Search the entries for lines that contain the word "style", and report each one found.

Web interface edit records
__________
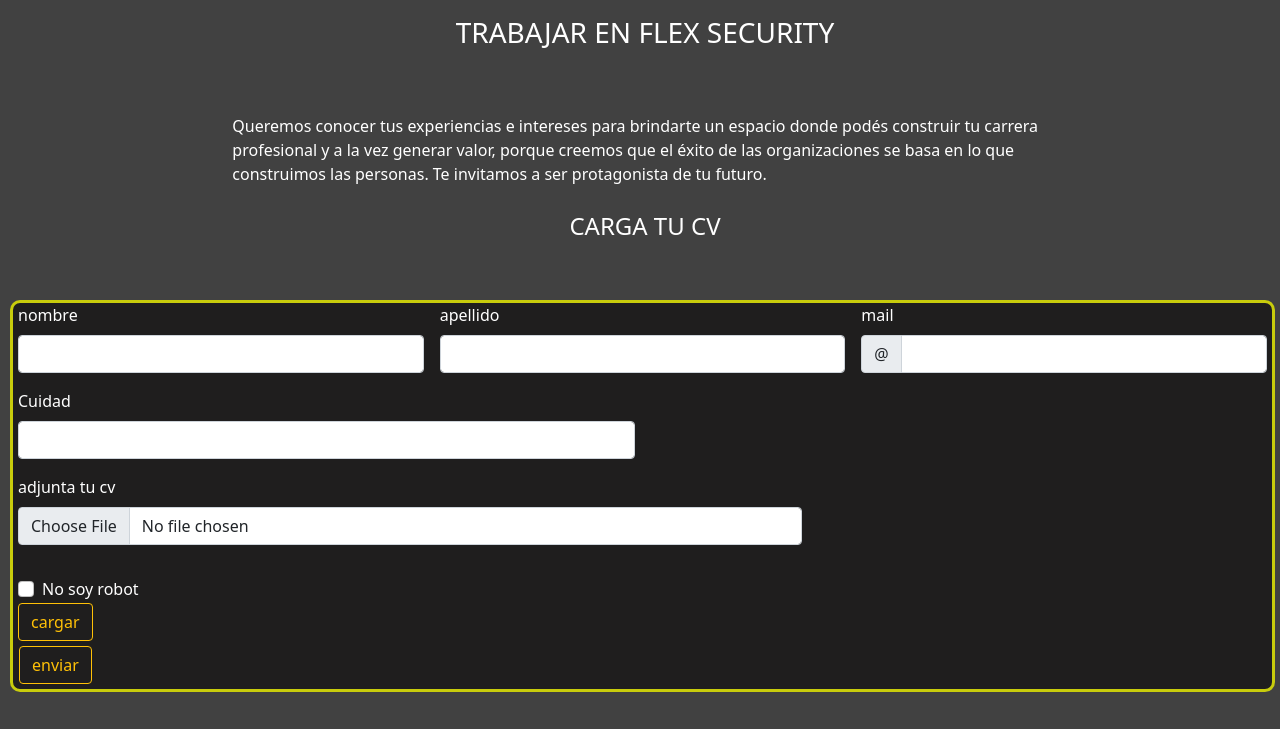
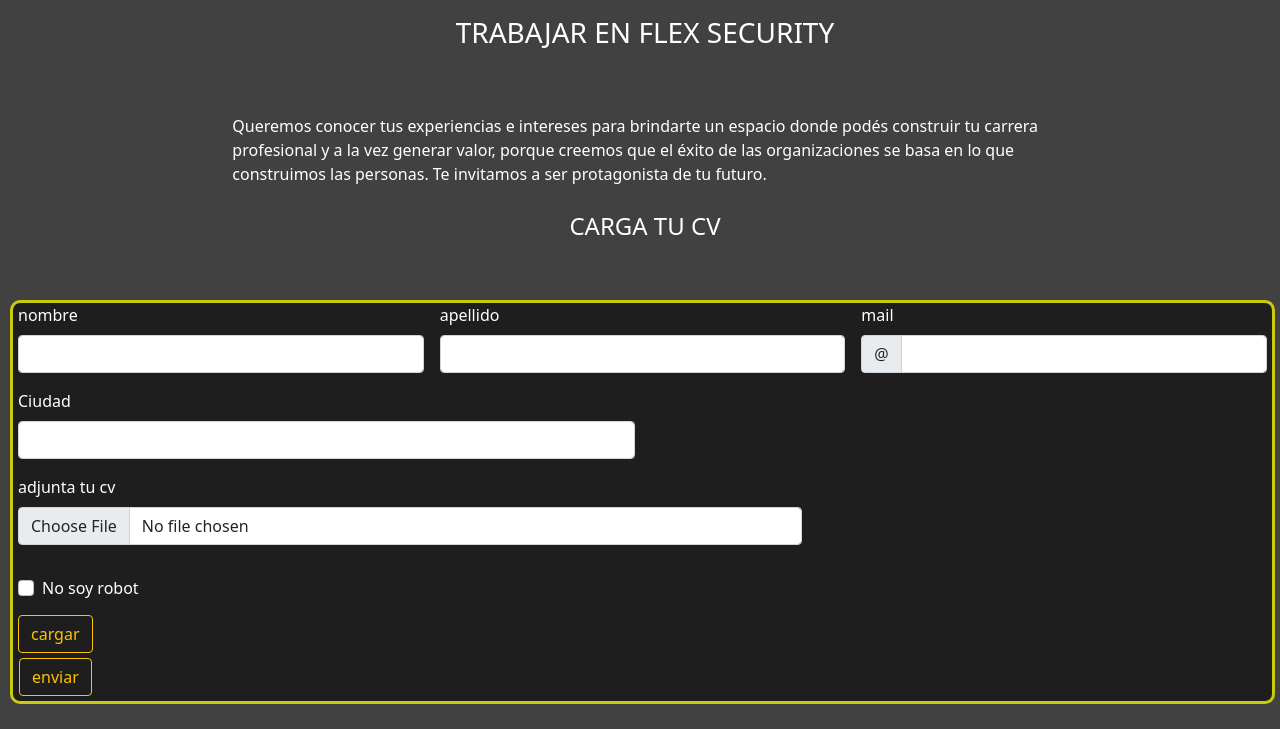
Before and after one commit to Joaquinmartinez1805/proyecto-final-coder, a plain HTML site: page pages/trabaja-con-nosotros.html in a window 1280 px wide. Shown: the part 191-920 px from the top of the page. Drawn offline with nearby package versions, Linux system fonts and the light colour scheme.

Commit message:
se arreglo problema con boton cargar

```diff
--- a/pages/trabaja-con-nosotros.html
+++ b/pages/trabaja-con-nosotros.html
@@ -75,7 +75,7 @@
                   </div>
                 </div>
                 <div class="col-md-6">
-                  <label for="validationDefault03" class="form-label">Cuidad</label>
+                  <label for="validationDefault03" class="form-label">Ciudad</label>
                   <input type="text" class="form-control"  id="validationDefault02" required>
                 </div>
 
@@ -99,6 +99,7 @@
                     <a class="btn
                     btn-outline-warning"href="mensaje-cv.html" role="button">enviar</a>
                   </div>
+                </div>
               </form>
         </div>
 
--- a/sass/style.scss
+++ b/sass/style.scss
@@ -293,6 +293,9 @@
         margin-bottom: 5px;
         margin-left: 1px;
     }
+    .col-12{
+        margin-top: 15px;
+    }
 }
 .titulo-trabaja-con-nosotros{
     display: grid;
```
Also changed, not shown: css/style.css, 1 other file.
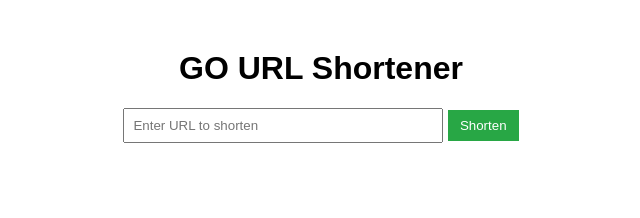
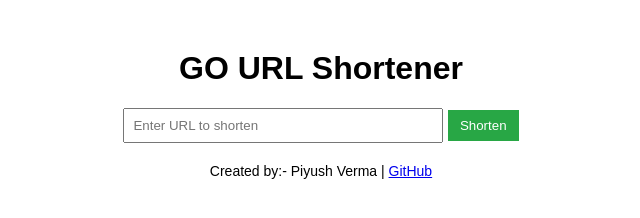
Before and after one commit to piyushverma-github/url-shortner, a website: page public/index.html in a window 1280 px wide. Shown: the whole page, without its empty margins (319-959 px from the left). Drawn offline with Linux system fonts and the light colour scheme.

Commit message:
Update index.html

```diff
--- a/public/index.html
+++ b/public/index.html
@@ -11,6 +11,10 @@
     <input type="text" id="urlInput" placeholder="Enter URL to shorten">
     <button onclick="shortenURL()">Shorten</button>
     <div id="result"></div>
+
     <script src="script.js"></script>
 </body>
+    <footer style="margin-top: 20px; font-size: 14px;">
+        <p>Created by:- Piyush Verma | <a href="https://github.com/piyushverma-github/url-shortner" target="_blank">GitHub</a></p>
+    </footer>
 </html>
```
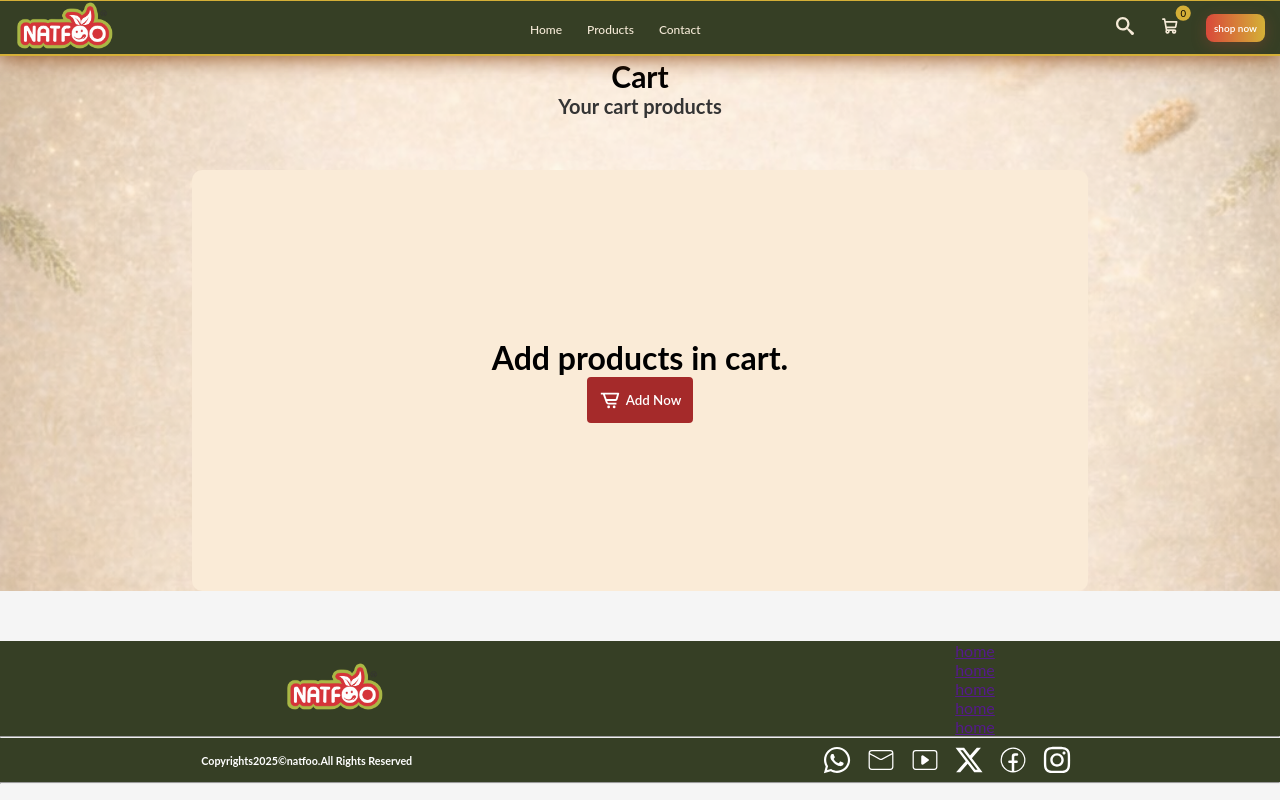
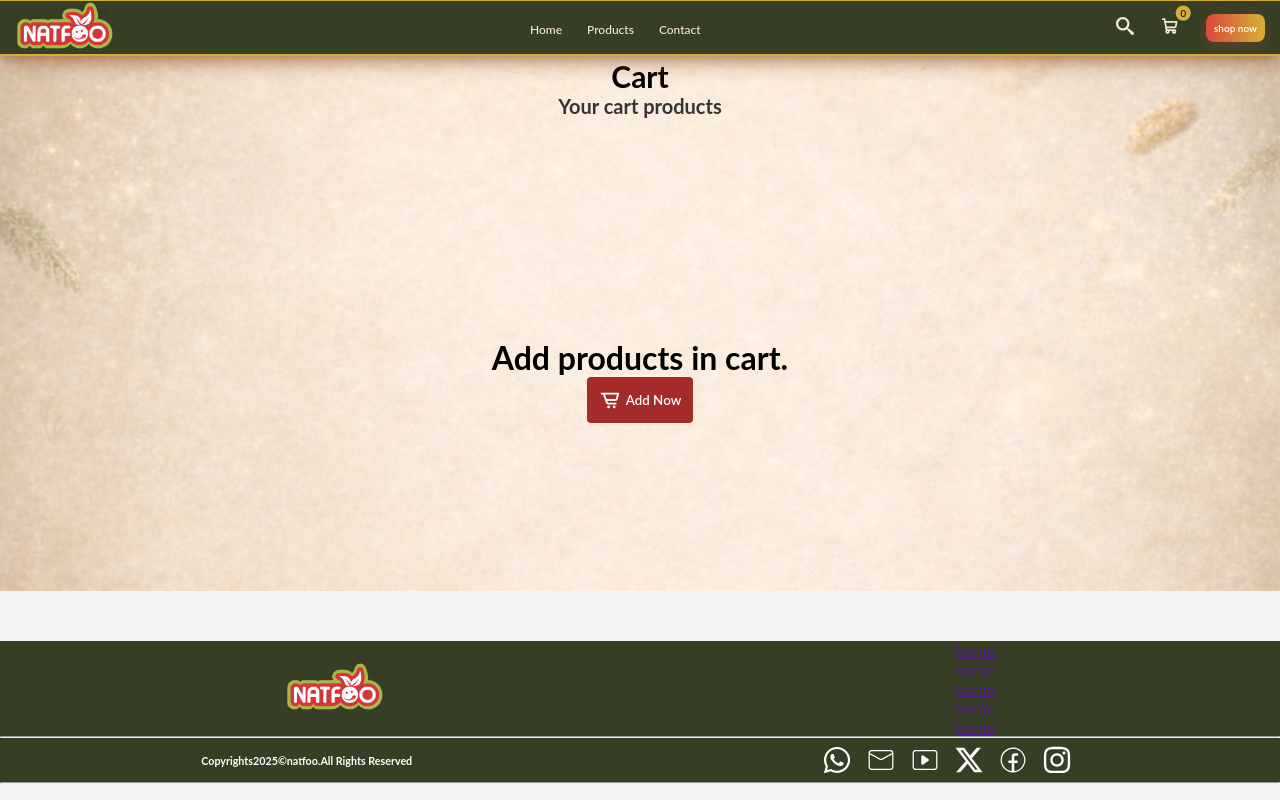
Before and after one commit to natfooin/natfoo, a React (Vite) app: page /cart in a window 1280 px wide. Built offline with nearby package versions, Linux system fonts and the light colour scheme.

Commit message:
bg color

```diff
--- a/src/pages/Cart.css
+++ b/src/pages/Cart.css
@@ -1,6 +1,6 @@
 /*No Prodcuts part*/
 .no-records {
-  background-color: antiquewhite;
+  background-color: transparent;
   border-radius: 10px;
   box-shadow: 0 0 0 10px solid gray;
   height: 40%;
```
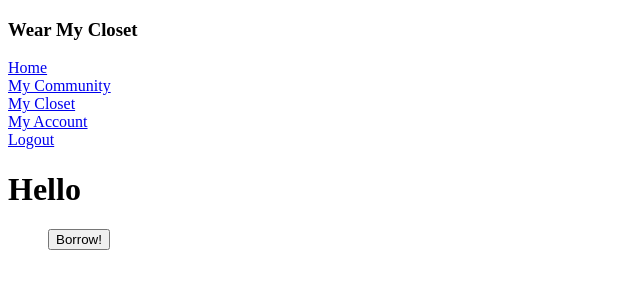
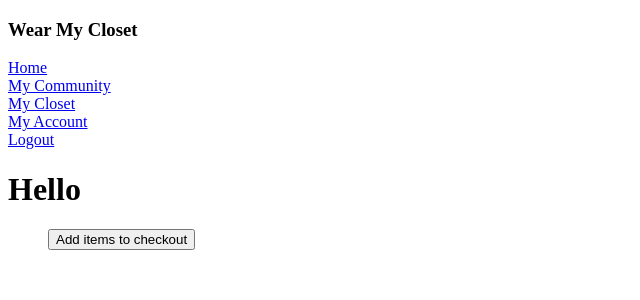
Before and after one commit to lauradoc/Wear-My-Closet, a Flask app: page /communitycloset in a window 1280 px wide. Shown: the top 300 px of the page, without its empty margins (0-640 px from the left). Run offline with Flask 2, Linux system fonts and the light colour scheme; tables that the repository leaves empty hold one stand-in row (values such as "Sample post").

Commit message:
community closet working

```diff
--- a/model.py
+++ b/model.py
@@ -51,7 +51,7 @@ class Item(db.Model):
     category = db.relationship('Category', backref='items')
 
     def __repr__(self):
-        return f'<Item item_id={self.item_id} user={self.email} name={self.item_name}>'
+        return f'<Item item_id={self.item_id} user_id={self.user_id} name={self.item_name}>'
 
 class Checkout(db.Model):
     """A checkout for a user to borrow items"""
@@ -71,7 +71,7 @@ class Checkout(db.Model):
     status = db.relationship('Status', backref='checkouts')
 
     def __repr__(self):
-        return f'<Checkout checkout_id={self.checkout_id} user={self.user_id} item={self.item_id}>'
+        return f'<Checkout checkout_id={self.checkout_id} user_id={self.user_id} item={self.item_id}>'
 
 class Status(db.Model):
     """The status of an item out for checkout"""
@@ -109,7 +109,7 @@ class CommunityMember(db.Model):
     user = db.relationship('User', backref='community_members')
 
     def __repr__(self):
-        return f'<Community Member member_id={self.community_member_id} user={self.user_id}>'
+        return f'<Community Member member_id={self.community_member_id} user_id={self.user_id}>'
 
 def connect_to_db(flask_app, db_uri='postgresql:///closets', echo=False):
     """connect to database"""
--- a/server.py
+++ b/server.py
@@ -132,18 +132,20 @@ def view_items_by_community():
         user_items[user] = closet
     return render_template('community.html', community=community, community_users=community_users, user_items=user_items)
 
-@app.route('/checkout')
+@app.route('/addtocheckout')
 def add_to_checkout():
 
-    checkout_item = request.args.get('community-item')
+    checkout_items = []
+    item = request.args.get('checkout-item')
+    print('********', item)
 
-    return render_template('checkout.html', checkout_item=checkout_item)
+    return render_template('checkout.html', checkout_items=checkout_items)
 
 
 @app.route('/checkout')
 def checkout_item():
 
-    checkout = Checkout(item_id=item_id, user_id=user_id, checkout_date=checkout_date, due=due, return_date=return_date, checkout_status=checkout_status)
+    return render_template('checkout.html')
 
 @app.route('/mycloset')
 def my_closet():
--- a/templates/checkout.html
+++ b/templates/checkout.html
@@ -6,7 +6,7 @@
 <h3>My Checkout</h3>
 {% for item in checkout_items %}
 <p>{{ item }}</p>
-<form>
+<form >
     <p>checkout date</p>
     <p>due date</p>
 </form>
--- a/templates/communitycloset.html
+++ b/templates/communitycloset.html
@@ -9,17 +9,19 @@
     <form action="/checkout" id="checkout-items"></form>
     <ul>
     {% for user in community_users %}
-        <li>{{ user.first_name + ' ' + user.last_name }}</li>
-        {% for user, item in user_items.items() %}
+        <li>Owner: {{ user.first_name + ' ' + user.last_name }}</li>
+        {% for item in user_items[user.user_id] %}
+        <li>Item name: {{ item.item_name }}</li>
+        <li>Category: {{ item.category_name }}</li>
+        <li>Checkout status: </li>
         <input type="checkbox" name="community-item" value="{{ item.item_name }}">
-        <label>{{ item.item_name }}</label>
+        <label>Borrow this item!</label>
         <br>
-        <p>{{ item.category }}</p>
         <img src="{{ item.image_url }}">
-        <br>
+
         {% endfor %}
     {% endfor %}
-    <button type="submit" name="checkout-item" action="/checkout">Borrow!</button>
+    <button type="submit" name="checkout-item" action="/checkout">Add items to checkout</button>
 
     </ul>
     </form>
```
__________
[Output below]
--- a/sass/style.scss
+++ b/sass/style.scss
Also changed, not shown: css/style.css, 1 other file.
+    <footer style="margin-top: 20px; font-size: 14px;">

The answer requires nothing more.